Over a million developers have joined DZone.
{{announcement.body}}
{{announcement.title}}

Should You Be Required to Get Approval Before Accessing API Resources?

DZone's Guide to

Should You Be Required to Get Approval Before Accessing API Resources?

Some companies are beginning to require approval before developers get access to any API resources. Kin Lane offers his thoughts on the subject.

· Integration Zone
Free Resource

Share, secure, distribute, control, and monetize your APIs with the platform built with performance, time-to-value, and growth in mind. Free 90-day trial of 3Scale by Red Hat

I wrote about SoundCloud beginning to require approval before developers get access to any API resources, a concept that I want to keep exploring. I'm going to be going through the APIs track on, looking for different variations of this, but before I did this, I wanted to explore a couple of approaches I already had rattling around in my head.

What if, when you first sign up for API access, you only get access to your own data and content? You couldn't get access to any other users until you were approved. It seems like something that would incentivize developers to publish data and content, build their profiles out, which is good for the platform right? It will also protect other end-users from malicious activity by random developers who are just looking to wreak havoc in support of their own objectives and do not care about the platform (like we saw with Soundcloud).

A good example of how this could be applied is evident in the post yesterday by Kris Shaffer on Medium, who was looking to get his content out of the platform. I use the Medium API to syndicate blog posts to Medium (POSSE), but there is no read API allowing me to pull my content out. I agree with Kris that this is a problem.
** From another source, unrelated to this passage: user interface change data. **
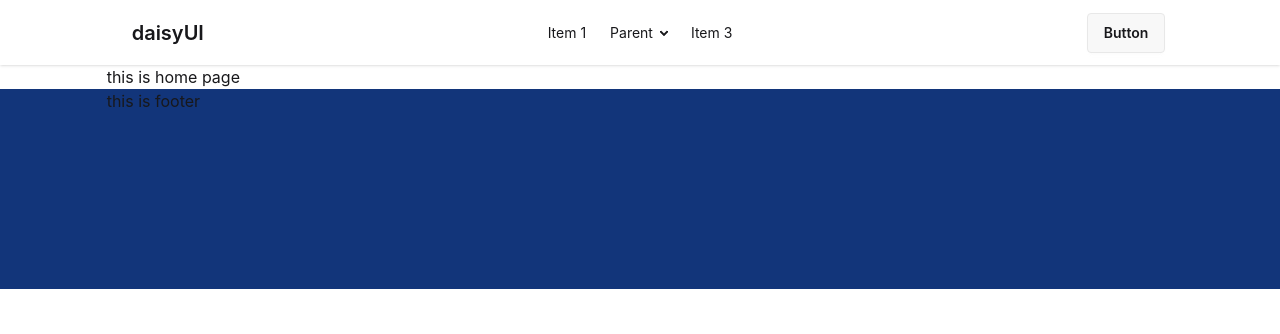
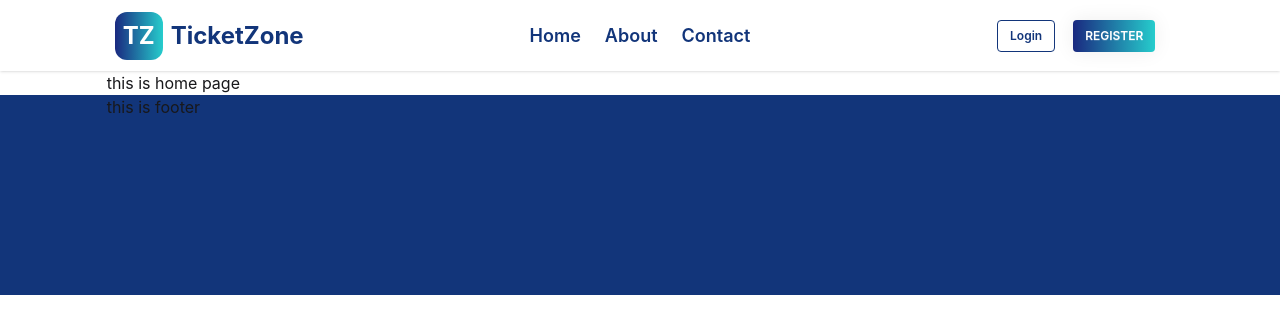
Before and after one commit to riday-kumar/ticket-zone-client-side, a React (Vite) app: page / in a window 1280 px wide. Shown: the top 334 px of the page. Built offline with nearby package versions, Linux system fonts and the light colour scheme.

Commit message:
Navbar complete and logo added

```diff
--- /dev/null
+++ b/src/components/SharedComponent/Logo.jsx
@@ -0,0 +1,14 @@
+import { Link } from "react-router";
+
+const Logo = () => {
+  return (
+    <Link to="/" className="flex justify-center items-center text-2xl gap-2">
+      <span className="bg-primary p-2 text-white logo-color font-bold rounded-xl">
+        <h1>TZ</h1>
+      </span>
+      <h1 className="font-bold text-primary">TicketZone</h1>
+    </Link>
+  );
+};
+
+export default Logo;
--- a/src/components/SharedComponent/Navbar.jsx
+++ b/src/components/SharedComponent/Navbar.jsx
@@ -1,6 +1,9 @@
+import { Link } from "react-router";
+import Logo from "./Logo";
+
 const Navbar = () => {
   return (
-    <div className="bg-base-100 shadow-sm">
+    <div className="bg-base-100 shadow-sm sticky top-0">
       <div className="navbar custom-container">
         <div className="navbar-start">
           <div className="dropdown">
@@ -23,54 +26,55 @@ const Navbar = () => {
             </div>
             <ul
               tabIndex="-1"
-              className="menu menu-sm dropdown-content bg-base-100 rounded-box z-1 mt-3 w-52 p-2 shadow"
+              className="text-primary menu menu-sm dropdown-content bg-base-100 rounded-box z-1 mt-3 w-52 p-2 shadow"
             >
               <li>
-                <a>Item 1</a>
+                <Link to="/">Home</Link>
               </li>
               <li>
-                <a>Parent</a>
-                <ul className="p-2">
-                  <li>
-                    <a>Submenu 1</a>
-                  </li>
-                  <li>
-                    <a>Submenu 2</a>
-                  </li>
-                </ul>
+                <Link to="/about">About</Link>
               </li>
               <li>
-                <a>Item 3</a>
+                <Link to="/contact">Contact</Link>
+              </li>
+              <li>
+                <Link
+                  className="btn btn-sm btn-outline btn-primary"
+                  to="/login"
+                >
+                  Login
+                </Link>
+              </li>
+              <li>
+                <Link className="btn btn-sm btn-grad" to="/register">
+                  Register
+                </Link>
               </li>
             </ul>
           </div>
-          <a className="btn btn-ghost text-xl">daisyUI</a>
+          <Logo></Logo>
         </div>
+        {/* desktop */}
         <div className="navbar-center hidden lg:flex">
-          <ul className="menu menu-horizontal px-1">
+          <ul className="menu menu-horizontal px-1 font-semibold text-[18px] text-primary">
             <li>
-              <a>Item 1</a>
+              <Link to="/">Home</Link>
             </li>
             <li>
-              <details>
-                <summary>Parent</summary>
-                <ul className="p-2 bg-base-100 w-40 z-1">
-                  <li>
-                    <a>Submenu 1</a>
-                  </li>
-                  <li>
-                    <a>Submenu 2</a>
-                  </li>
-                </ul>
-              </details>
+              <Link to="/about">About</Link>
             </li>
             <li>
-              <a>Item 3</a>
+              <Link to="/contact">Contact</Link>
             </li>
           </ul>
         </div>
-        <div className="navbar-end">
-          <a className="btn">Button</a>
+        <div className="max-md:hidden navbar-end gap-2">
+          <Link className="btn btn-sm btn-outline btn-primary" to="/login">
+            Login
+          </Link>
+          <Link className="btn btn-sm btn-grad" to="/register">
+            Register
+          </Link>
         </div>
       </div>
     </div>
--- a/src/index.css
+++ b/src/index.css
@@ -10,3 +10,52 @@
 .custom-container {
   @apply md:w-11/12 xl:w-10/12 mx-auto;
 }
+
+.custom-btn {
+  background-image: linear-gradient(
+    to right,
+    #1a2980 0%,
+    #26d0ce 51%,
+    #1a2980 100%
+  );
+  text-transform: uppercase;
+  transition: 0.5s;
+  box-shadow: 0 0 20px #eee;
+}
+
+.logo-color {
+  background-image: linear-gradient(
+    to right,
+    #1a2980 0%,
+    #26d0ce 51%,
+    #1a2980 100%
+  );
+  background-size: 200% auto;
+}
+
+.btn-grad {
+  background-image: linear-gradient(
+    to right,
+    #1a2980 0%,
+    #26d0ce 51%,
+    #1a2980 100%
+  );
+}
+
+.btn-grad {
+  margin: 10px;
+  text-align: center;
+  text-transform: uppercase;
+  transition: 0.5s;
+  background-size: 200% auto;
+  color: white;
+  box-shadow: 0 0 20px #eee;
+  outline: none;
+  border: none;
+}
+
+.btn-grad:hover {
+  background-position: right center;
+  color: #fff;
+  text-decoration: none;
+}
```
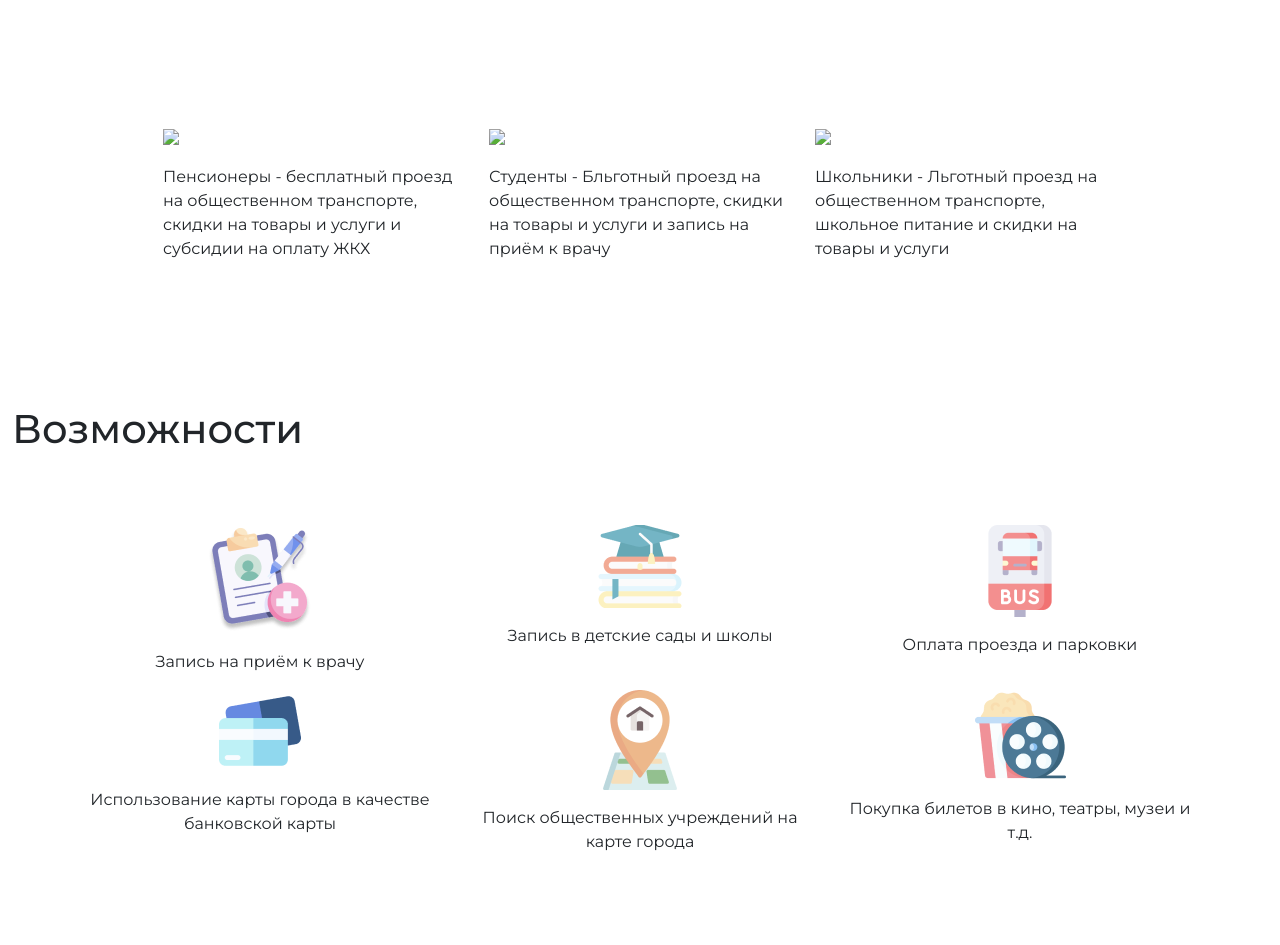
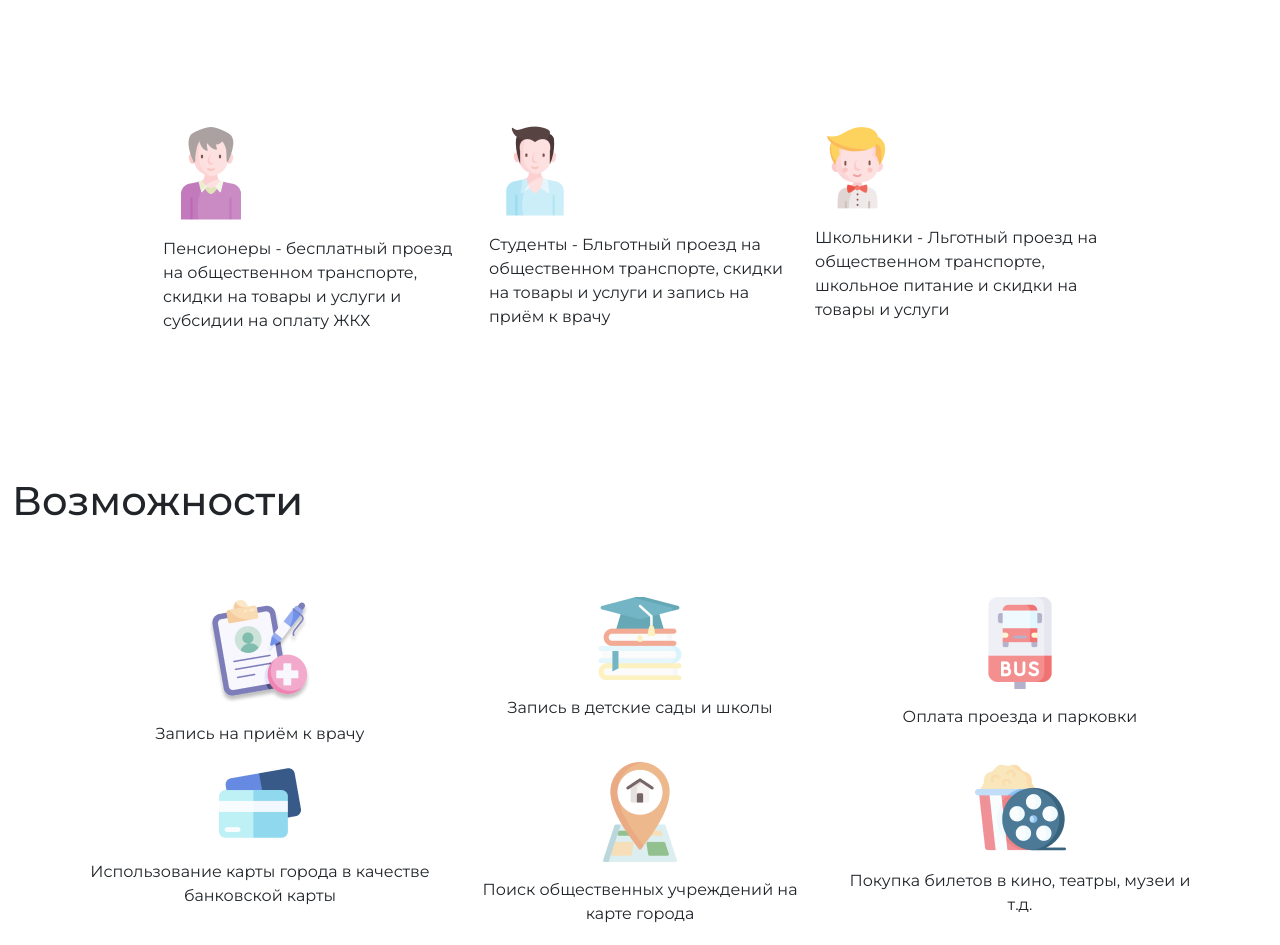
Before and after one commit to Kharagoz/datacodiki, a plain HTML site: page ulita.html in a window 1280 px wide. Shown: the part 1791-2736 px from the top of the page. Drawn offline with nearby package versions, Linux system fonts and the light colour scheme; a script that the page names is missing; files whose address does not match are found by name.

Commit message:
ultimo photos

```diff
--- a/ulita.html
+++ b/ulita.html
@@ -190,21 +190,21 @@
     <div class="row justify-content-center">
         <div class="col-lg-3 col-sm-6">
             <div class="item">
-                <p><i class="img"><img src="ulita img/img3.jpeg"></i></p>
+                <p><i class="img"><img src="ulita img/img3.png"></i></p>
                     <p> Пенсионеры - бесплатный проезд на общественном транспорте, скидки на товары и услуги и субсидии на оплату ЖКХ</p>
                     </div>
                 </div>
 
                     <div class="col-lg-3 col-sm-6">
                         <div class="item">
-                            <p><i class="img"><img src="ulita img/img2.jpeg"></i></p>
+                            <p><i class="img"><img src="ulita img/img2.png"></i></p>
                             <p> Студенты - Бльготный проезд на общественном транспорте, скидки на товары и услуги и запись на приём к врачу</p>
                         </div>
                     </div>
 
                     <div class="col-lg-3 col-sm-6">
                         <div class="item">
-                            <p><i class="img"><img src="ulita img/img1.jpeg"></i></p>
+                            <p><i class="img"><img src="ulita img/img1.png"></i></p>
                             <p> Школьники - Льготный проезд на общественном транспорте, школьное питание и скидки на товары и услуги</p>
                         </div>
                     </div>
```
Also changed, not shown: ulita img/card.png (added), ulita img/green.png (added), ulita img/img1.png (added), ulita img/img2.png (added), ulita img/img3.png (added).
What if Medium opened up API access, allowing us platform users to get at our own content, but then required the approval of any app before there ever is access to other users content?

Some food for thought. I hear a lot of platforms say they don't do APIs because they don't want to end up with the same problems as Twitter. I think this is the result of some legacy views about public APIs that should just go away. Not all APIs are created equal, and I feel that APIs shouldn't always be just about applications and often times are just a lifeline for platform users, helping us end-users better manage their data and content. If my internal systems and other third-party systems are integrated together with APIs, the likelihood that I will grow dependent on the integration only increases.

Explore the core elements of owning an API strategy and best practices for effective API programs. Download the API Owner's Manual, brought to you by 3Scale by Red Hat

Topics:
integration ,apis ,api resources

Published at DZone with permission of Kin Lane, DZone MVB. See the original article here.

Opinions expressed by DZone contributors are their own.

THE DZONE NEWSLETTER

Dev Resources & Solutions Straight to Your Inbox

Thanks for subscribing!

Awesome! Check your inbox to verify your email so you can start receiving the latest in tech news and resources.

X

{{ parent.title || parent.header.title}}

{{ parent.tldr }}

{{ parent.urlSource.name }}